The opinion of the court was delivered by: GANEY
This case arises upon the Housing Expediter's motion for summary judgment in an action brought by him on March 4, 1949 pursuant to the Housing and Rent Act of 1947, as amended.
In his prayer for relief, he asks that the defendants (1) be required to make restitution to their former tenant in the sum of $ 105 or to pay that amount into the Treasury of the United States; and (2) be enjoined from demanding or accepting in the future rents in excess of the maximum legal rents. Defendants contend that this court lacks jurisdiction to entertain any phase of the action because the amount in controversy does not exceed $ 3,000.
For six consecutive months beginning with December of 1947, the defendants requested and accepted $ 45 a month from a tenant for a housing accommodation situated in the Lancaster-York-Reading Defense Rental Area. On October 19, 1948, the rent director for that area issued an order decreasing the maximum rent of the housing accommodation from $ 45 to $ 27 a month effective retroactively to December of 1947. The order also directed the defendants to refund $ 105, representing the sum of the overcharges, to the tenant within thirty days of the date of the order. Although they received prompt notice of the order, the defendants have failed to refund the $ 105 to their former tenant. On November 16, 1948, they sold the housing accommodation here involved.
The Housing and Rent Act of 1947, as amended, does not confer jurisdiction upon the Federal Courts; and had the former tenant brought this action, this court would be without jurisdiction to entertain it. Fields v. Washington, 3 Cir., 1949, 173 F.2d 701. For statutory authority of this court to entertain any phase of the action, we must look elsewhere.
Section 1355 of Title 28 U.S.C.A. provides: 'The district courts shall have original jurisdiction * * * of any action or proceeding for the recovery or enforcement of any * * * penalty * * * incurred under any Act of Congress.' As far as the Expediter seeks to require the defendants to pay the overcharges into the Treasury of the United States, the action is one to recover or enforce a penalty: Porter v. Montgomery, 3 Cir., 1947, 163 F.2d 211
; and we have jurisdiction of that phase of the action, at least even though the amount in controversy, exclusive of interest and cost, does not exceed $ 3,000. See Fields v. Washington, supra, 173 F.2d 703. The injunctive relief prayed for is but incidental to the recovery and enforcement of the penalty.
The above requested relief is only an alternative remedy sought by the Expediter.

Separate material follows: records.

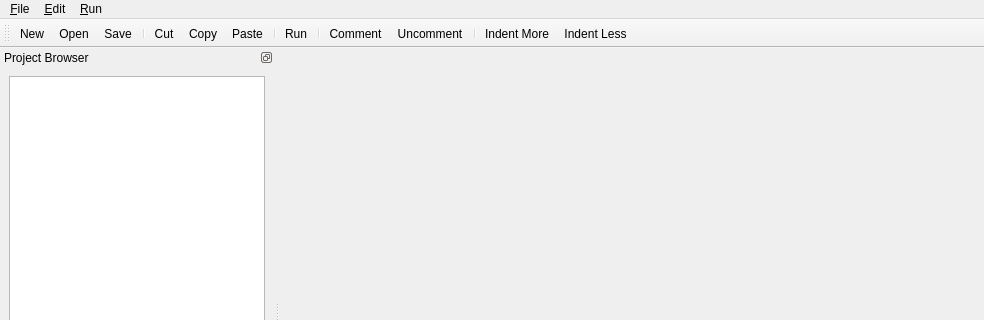
The window that ui/QPythonEditor.ui (tmontaigu/CloudCompare-PythonRuntime) describes before a commit, drawn with Qt 5; both pictures show x 0 to 984 and y 0 to 320 of the 984 by 734 pixel window.
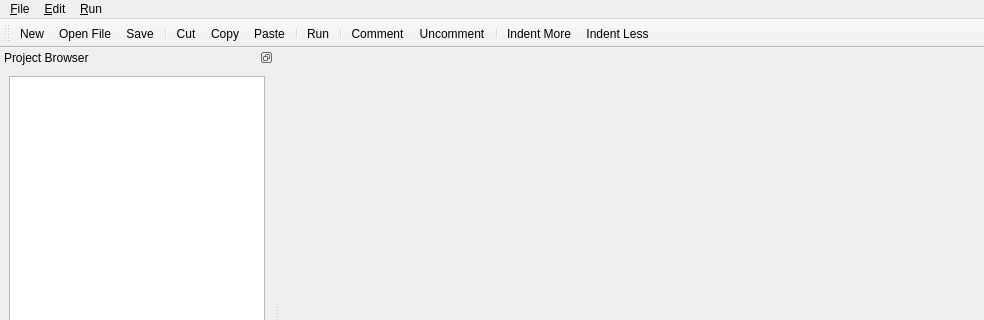
The same window after the commit. Icons and pictures are not drawn.

Commit message:
Add Open Folder action & basic feature to project fiew
Open Folder action to open a folder to list files & directory
in the project view.

double clicking on a file will open it.

Diff of the .ui file:
```diff
--- a/ui/QPythonEditor.ui
+++ b/ui/QPythonEditor.ui
@@ -201,7 +201,7 @@
      <normaloff>:/CC/plugin/PythonPlugin/images/editor/ccOpen.png</normaloff>:/CC/plugin/PythonPlugin/images/editor/ccOpen.png</iconset>
    </property>
    <property name="text">
-    <string>&amp;Open</string>
+    <string>&amp;Open File</string>
    </property>
    <property name="shortcut">
     <string>Ctrl+O</string>
```
Left out of the diff: 12 changed lines with no effect on the pictures. The commit also changes 2 other files.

His primary request is that the sum of the overcharges be paid to the former tenant. An action for such purpose is not one to recover a penalty; and Sec. 1355 of Title 28 U.S.C.A. would be unavailable to confer jurisdiction on this court. The same must be said for Sec. 1345. That section provides: 'Except as otherwise provided by Act of Congress, the district courts shall have original jurisdiction of all civil actions, suits or proceedings commenced by the United States, or by any agency or officer thereof expressly authorized to sue by Act of Congress.' The act which expressly authorizes the Expediter to sue is Sec. 206(b) of the Housing and Rent Act of 1947, as amended, 50 U.S.C.A.Appendix, § 1896(b). That section in part stated: '(b) Whenever in the judgment of the Housing Expediter any person has engaged or is about to engage in any act of practice which constitutes or will constitute a violation of any provision of this title, he may make application to any Federal, State or Territorial court of competent jurisdiction, for an order enjoining such act or practice, or for an order enforcing compliance with such provision provision * * * ' Thus as a condition precedent to the Expediter's seeking the aid of a court, the latter must be one of competent jurisdiction. As for the Federal district courts, this will occur when the factual situation is such as will permit the application of sections 1331
or 1355 of Title 28, U.S.C.A. Of course it does not follow that just because the court has jurisdiction over the action that it has authority to grant
or will grant the relief requested. But this is beside the point; the statutory amount not being involved in this action, we are without jurisdiction to direct the defendants to make restitution to their former tenant.
Accordingly, with the exception of the last discussed requested relief, the motion for summary judgment will be allowed upon the submission of an order ...